Mansel tracked the history of the three Levantine coastal cities from the early alliance between the French and the Ottoman Empire in the 16th century to the middle of the 20th century, and in doing so, he presented a different story of these cities from the normal dry academic history.
The story of the rise and fall of these three ports is a long history that ends in catastrophe. Two of those great cities of the Levant (Beirut and Smyrne) ended up partially destroyed.
The great fire of Smyrna in 1922 left the city completely ruined. According to Mansel, some stories say that even people in the mountains of Greece, across the Aegean Sea from the city, were able to see the fire.
Beirut was also destroyed by a French occupation that left Lebanon divided by devastating sectarian strife. Only Alexandria entered the 20th century without suffering from similar catastrophe. Yet even Alexandria lost its cosmopolitan nature and was exposed to what Mansel calls “Egyptianisation,” becoming more and more like other Egyptian cities, its demographic formation changing and the number of foreigners decreasing.
The author of ‘Levant: Splendour and Catastrophe on the Mediterranean’ argued that the cities of the Levant were never closed cultural ghettos but rather melting pots that contained many different cultures from Europe and the Mediterranean. According to Mansel, the people at these three ports showed a rare ability to learn new languages and to switch between identities. For instance, Smyrna had more than 10 common languages including Arabic, Turkish and French. The impact of French, the language of business, is evident in its modern Turkish; over 5,000 French words entered the Turkish language, according to Mansel.
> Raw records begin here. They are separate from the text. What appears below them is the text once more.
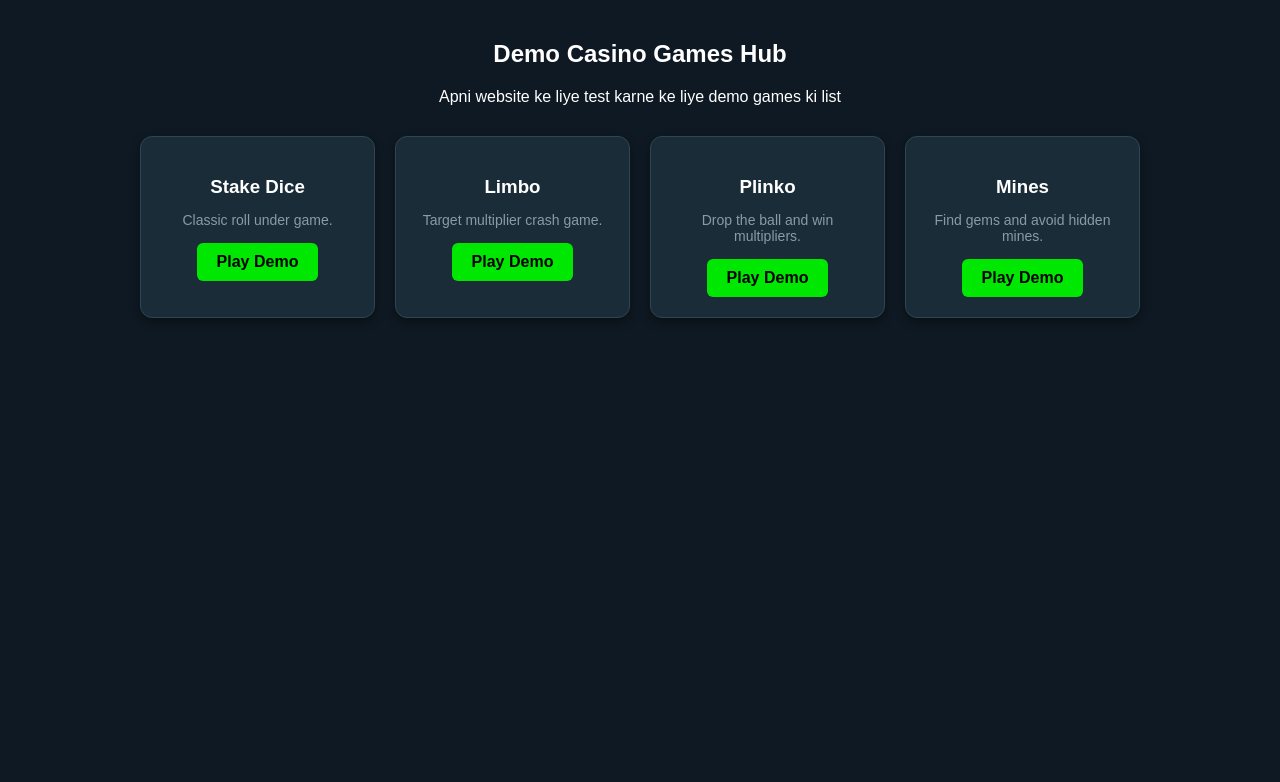
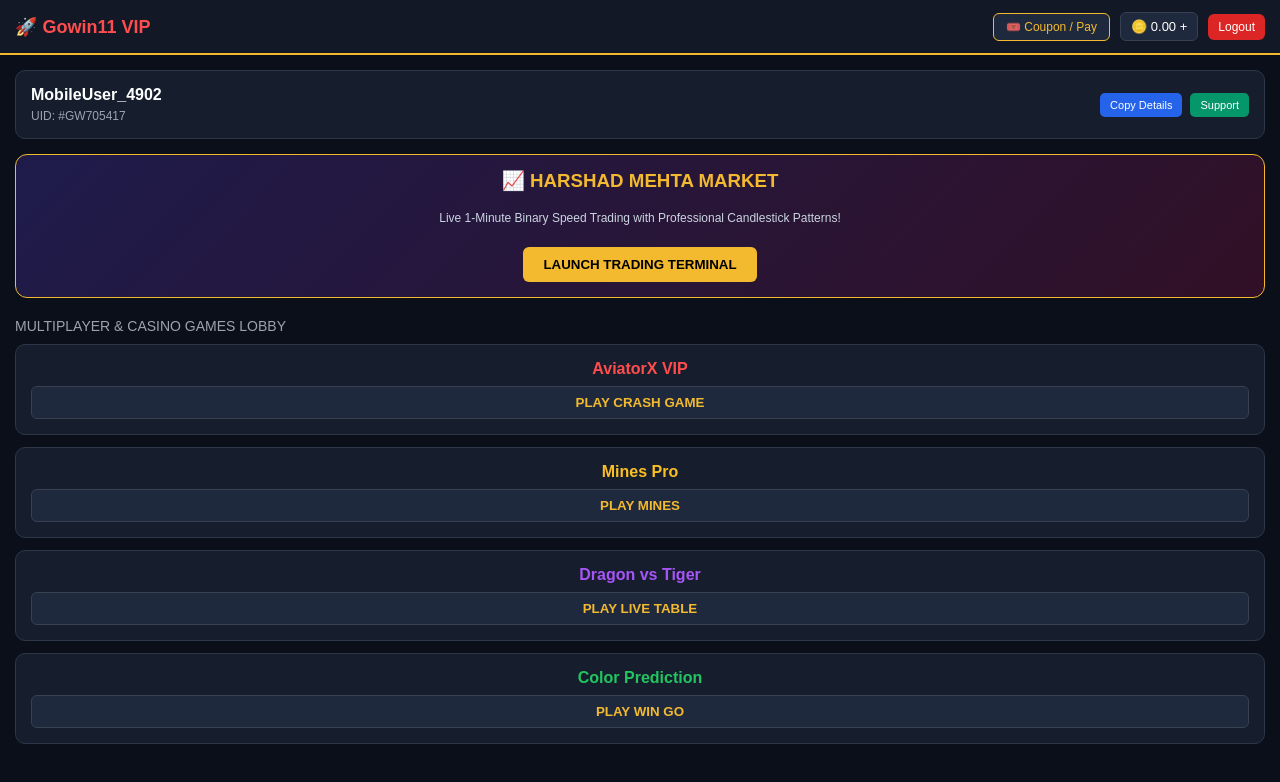
Before and after one commit to mahadevoffice81-beep/gowin11-backend, a website: page public/index.html in a window 1280 px wide. Drawn offline with Linux system fonts and the light colour scheme.

Commit message:
Update index.html

```diff
--- a/public/index.html
+++ b/public/index.html
@@ -3,120 +3,282 @@
 <head>
     <meta charset="UTF-8">
     <meta name="viewport" content="width=device-width, initial-scale=1.0">
-    <title>Website Demo Games Hub</title>
+    <title>Gowin11 VIP</title>
     <style>
         body {
-            background-color: #0f1923;
-            color: #fff;
+            background-color: #0b0f19;
+            color: #ffffff;
             font-family: Arial, sans-serif;
             margin: 0;
-            padding: 20px;
+            padding: 0;
         }
         .header {
+            background: #121826;
+            padding: 12px 15px;
+            display: flex;
+            justify-content: space-between;
+            align-items: center;
+            border-bottom: 2px solid #f3ba2f;
+        }
+        .logo-area {
+            font-weight: bold;
+            font-size: 18px;
+            color: #ff4d4d;
+        }
+        .header-right {
+            display: flex;
+            align-items: center;
+            gap: 10px;
+        }
+        .btn-coupon {
+            background: #1f293d;
+            border: 1px solid #f3ba2f;
+            color: #f3ba2f;
+            padding: 6px 12px;
+            border-radius: 6px;
+            font-size: 12px;
+            cursor: pointer;
+        }
+        .wallet-box {
+            background: #1f293d;
+            border: 1px solid #374151;
+            padding: 6px 10px;
+            border-radius: 6px;
+            font-size: 13px;
+        }
+        .btn-logout {
+            background: #dc2626;
+            color: white;
+            border: none;
+            padding: 6px 10px;
+            border-radius: 6px;
+            font-size: 12px;
+            cursor: pointer;
+        }
+        .container {
+            padding: 15px;
+        }
+        .user-card {
+            background: #161e2e;
+            border: 1px solid #2d3748;
+            border-radius: 10px;
+            padding: 15px;
+            margin-bottom: 15px;
+            display: flex;
+            justify-content: space-between;
+            align-items: center;
+        }
+        .user-info h4 {
+            margin: 0 0 5px 0;
+            font-size: 16px;
+        }
+        .user-info p {
+            margin: 0;
+            font-size: 12px;
+            color: #9ca3af;
+        }
+        .user-actions {
+            display: flex;
+            gap: 8px;
+        }
+        .btn-action {
+            background: #2563eb;
+            color: white;
+            border: none;
+            padding: 6px 10px;
+            border-radius: 5px;
+            font-size: 11px;
+            cursor: pointer;
+        }
+        .btn-support {
+            background: #059669;
+        }
+        .banner-card {
+            background: linear-gradient(135deg, #1e1b4b, #311026);
+            border: 1px solid #f3ba2f;
+            border-radius: 12px;
+            padding: 15px;
             text-align: center;
-            margin-bottom: 30px;
+            margin-bottom: 20px;
         }
-        .games-grid {
-            display: grid;
-            grid-template-columns: repeat(auto-fit, minmax(220px, 1fr));
-            gap: 20px;
-            max-width: 1000px;
-            margin: 0 auto;
+        .banner-card h3 {
+            color: #f3ba2f;
+            margin-top: 0;
+        }
+        .btn-launch {
+            background: #f3ba2f;
+            color: #000;
+            font-weight: bold;
+            border: none;
+            padding: 10px 20px;
+            border-radius: 6px;
+            cursor: pointer;
+            margin-top: 10px;
+        }
+        .section-title {
+            font-size: 14px;
+            color: #9ca3af;
+            margin-bottom: 10px;
+            text-transform: uppercase;
         }
         .game-card {
-            background: #1a2c38;
-            border-radius: 12px;
-            padding: 20px;
+            background: #161e2e;
+            border: 1px solid #2d3748;
+            border-radius: 10px;
+            padding: 15px;
+            margin-bottom: 12px;
             text-align: center;
-            box-shadow: 0 4px 10px rgba(0,0,0,0.4);
-            border: 1px solid #2f4553;
-            transition: 0.3s;
+            cursor: pointer;
+            transition: 0.2s;
         }
         .game-card:hover {
-            transform: translateY(-5px);
-            border-color: #00e701;
+            border-color: #f3ba2f;
         }
-        .game-card h3 {
-            margin-bottom: 10px;
+        .game-card h4 {
+            margin: 0 0 8px 0;
             color: #fff;
         }
-        .game-card p {
-            color: #8a9ba8;
-            font-size: 14px;
-            margin-bottom: 15px;
+        .game-btn {
+            background: #1f293d;
+            color: #f3ba2f;
+            border: 1px solid #374151;
+            padding: 8px;
+            width: 100%;
+            border-radius: 6px;
+            font-weight: bold;
+            cursor: pointer;
         }
-        .play-btn {
-            background: #00e701;
-            color: #000;
+
+        /* Modal Styles */
+        .modal-overlay {
+            display: none;
+            position: fixed;
+            top: 0;
+            left: 0;
+            width: 100%;
+            height: 100%;
+            background: rgba(0, 0, 0, 0.7);
+            justify-content: center;
+            align-items: center;
+            z-index: 1000;
+        }
+        .modal-content {
+            background: #161e2e;
+            border: 1px solid #f3ba2f;
+            padding: 20px;
+            border-radius: 12px;
+            width: 85%;
+            max-width: 320px;
+            text-align: center;
+        }
+        .modal-content h3 {
+            margin-top: 0;
+            color: #f3ba2f;
+        }
+        .modal-content input {
+            width: 100%;
+            padding: 8px;
+            margin: 10px 0;
+            background: #0b0f19;
+            border: 1px solid #374151;
+            color: #fff;
+            border-radius: 5px;
+            box-sizing: border-box;
+        }
+        .modal-buttons {
+            display: flex;
+            gap: 10px;
+            margin-top: 15px;
+        }
+        .modal-buttons button {
+            flex: 1;
+            padding: 8px;
+            border-radius: 5px;
             border: none;
-            padding: 10px 20px;
             font-weight: bold;
-            border-radius: 6px;
             cursor: pointer;
-            text-decoration: none;
-            display: inline-block;
         }
-        .play-btn:hover {
-            background: #00c701;
-        }
+        .btn-confirm { background: #f3ba2f; color: #000; }
+        .btn-close { background: #374151; color: #fff; }
     </style>
 </head>
 <body>
 
-<div class="header">
-    <h2>Demo Casino Games Hub</h2>
-    <p>Apni website ke liye test karne ke liye demo games ki list</p>
-</div>
-
-<div class="games-grid" id="gameGrid">
-    <!-- Game 1: Dice -->
-    <div class="game-card">
-        <h3>Stake Dice</h3>
-        <p>Classic roll under game.</p>
-        <a href="#play-dice" class="play-btn" onclick="loadGame('dice')">Play Demo</a>
+    <!-- Header Section -->
+    <div class="header">
+        <div class="logo-area">🚀 Gowin11 VIP</div>
+        <div class="header-right">
+            <button class="btn-coupon" onclick="openModal('couponModal')">🎟️ Coupon / Pay</button>
+            <div class="wallet-box">🪙 0.00 +</div>
+            <button class="btn-logout" onclick="alert('Logged out successfully!')">Logout</button>
+        </div>
     </div>
 
-    <!-- Game 2: Limbo -->
-    <div class="game-card">
-        <h3>Limbo</h3>
-        <p>Target multiplier crash game.</p>
-        <a href="#play-limbo" class="play-btn" onclick="loadGame('limbo')">Play Demo</a>
+    <div class="container">
+        <!-- User Profile Card -->
+        <div class="user-card">
+            <div class="user-info">
+                <h4>MobileUser_4902</h4>
+                <p>UID: #GW705417</p>
+            </div>
+            <div class="user-actions">
+                <button class="btn-action" onclick="alert('Details Copied!')">Copy Details</button>
+                <button class="btn-action btn-support" onclick="alert('Redirecting to Support...')">Support</button>
+            </div>
+        </div>
+
+        <!-- Harshad Mehta Market Banner -->
+        <div class="banner-card">
+            <h3>📈 HARSHAD MEHTA MARKET</h3>
+            <p style="font-size: 12px; color: #cbd5e1;">Live 1-Minute Binary Speed Trading with Professional Candlestick Patterns!</p>
+            <button class="btn-launch" onclick="alert('Launching Trading Terminal...')">LAUNCH TRADING TERMINAL</button>
+        </div>
+
+        <div class="section-title">Multiplayer & Casino Games Lobby</div>
+
+        <!-- Games List -->
+        <div class="game-card">
+            <h4 style="color: #ff4d4d;">AviatorX VIP</h4>
+            <button class="game-btn" onclick="alert('Loading AviatorX Crash Game...')">PLAY CRASH GAME</button>
+        </div>
+
+        <div class="game-card">
+            <h4 style="color: #fbbf24;">Mines Pro</h4>
+            <button class="game-btn" onclick="alert('Loading Mines Pro...')">PLAY MINES</button>
+        </div>
+
+        <div class="game-card">
+            <h4 style="color: #a855f7;">Dragon vs Tiger</h4>
+            <button class="game-btn" onclick="alert('Loading Live Table...')">PLAY LIVE TABLE</button>
+        </div>
+
+        <div class="game-card">
+            <h4 style="color: #22c55e;">Color Prediction</h4>
+            <button class="game-btn" onclick="alert('Loading Win Go...')">PLAY WIN GO</button>
+        </div>
     </div>
 
-    <!-- Game 3: Plinko -->
-    <div class="game-card">
-        <h3>Plinko</h3>
-        <p>Drop the ball and win multipliers.</p>
-        <a href="#play-plinko" class="play-btn" onclick="loadGame('plinko')">Play Demo</a>
+    <!-- Coupon / Pay Modal -->
+    <div id="couponModal" class="modal-overlay">
+        <div class="modal-content">
+            <h3>Coupon / Pay</h3>
+            <p style="font-size:12px; color:#9ca3af;">Enter your payment code or coupon below:</p>
+            <input type="text" placeholder="Enter Code">
+            <div class="modal-buttons">
+                <button class="btn-confirm" onclick="closeModal('couponModal'); alert('Applied successfully!');">Submit</button>
+                <button class="btn-close" onclick="closeModal('couponModal')">Cancel</button>
+            </div>
+        </div>
     </div>
 
-    <!-- Game 4: Mines -->
-    <div class="game-card">
-        <h3>Mines</h3>
-        <p>Find gems and avoid hidden mines.</p>
-        <a href="#play-mines" class="play-btn" onclick="loadGame('mines')">Play Demo</a>
-    </div>
-</div>
-
-<!-- Game Display Area -->
-<div id="activeGameContainer" style="margin-top: 40px; text-align: center;"></div>
-
-<script>
-    function loadGame(gameName) {
-        let container = document.getElementById("activeGameContainer");
-        if (gameName === 'dice') {
-            container.innerHTML = `
-                <div style="background:#1a2c38; padding:20px; border-radius:10px; max-width:350px; margin:0 auto; border:1px solid #00e701;">
-                    <h3>Playing: Stake Dice (Demo)</h3>
-                    <p>Demo Balance: $1000.00</p>
-                    <input type="number" id="demoBet" value="10" style="padding:8px; width:80%; margin-bottom:10px; background:#0f1923; color:#fff; border:1px solid #2f4553;"><br>
-                    <button onclick="alert('Demo Roll Executed! You Won $15!')" style="background:#00e701; border:none; padding:10px 20px; font-weight:bold; border-radius:5px; cursor:pointer;">Roll Dice</button>
-                </div>`;
-        } else {
-            container.innerHTML = `<div style="background:#1a2c38; padding:20px; border-radius:10px; max-width:350px; margin:0 auto;"><p>${gameName.toUpperCase()} demo mode is loading...</p></div>`;
+    <script>
+        function openModal(modalId) {
+            document.getElementById(modalId).style.display = 'flex';
         }
-    }
-</script>
+        function closeModal(modalId) {
+            document.getElementById(modalId).style.display = 'none';
+        }
+    </script>
 
 </body>
 </html>
```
“We think of identity in a fixed way, but we all have many different identities that vary and differ. The inhabitants of the Levantine cities freely switched between their different identities. Muslims, Christians and Jews were able to live together in a great harmony. Tolerance was the general rule in the Levant at the time Europe was excluding Jews. It was legal to build a synagogue beside a mosque or a church [in the Levant],” said Mansel.
The author of ‘Louis XVIII’ also discussed the commercial features of the three cities, which were well integrated into the European economic system and connected to the wealth centres of the ancient world. Alexandria was the third port in the Mediterranean and its bourse was the largest stock exchange outside Europe. Smyrna was one of the biggest ports in the Levant at that time.
According to Mansel, Hong Kong and Dubai play this role in the current period.
The three cities flourished and were a great example of cosmopolitan culture, with foreign schools and universities like Victoria College in Alexandria and the American University in Beirut playing a major role in the modernisation of the cities. But the cities have another common feature, according to Mansel: vulnerability.
Mansel described the Levantine sea ports cities as Titanics heading to catastrophe, as the golden age of cosmopolitanism in all three cities ended dramatically. The great fire raged for nine days in Smyrna, leaving only ashes. Beirut was lacerated by civil war. Alexandria was bombarded by the British for three days in 1882, and burned for another three days. The city was not destroyed, but its cosmopolitan nature and remarkable architecture was not to last.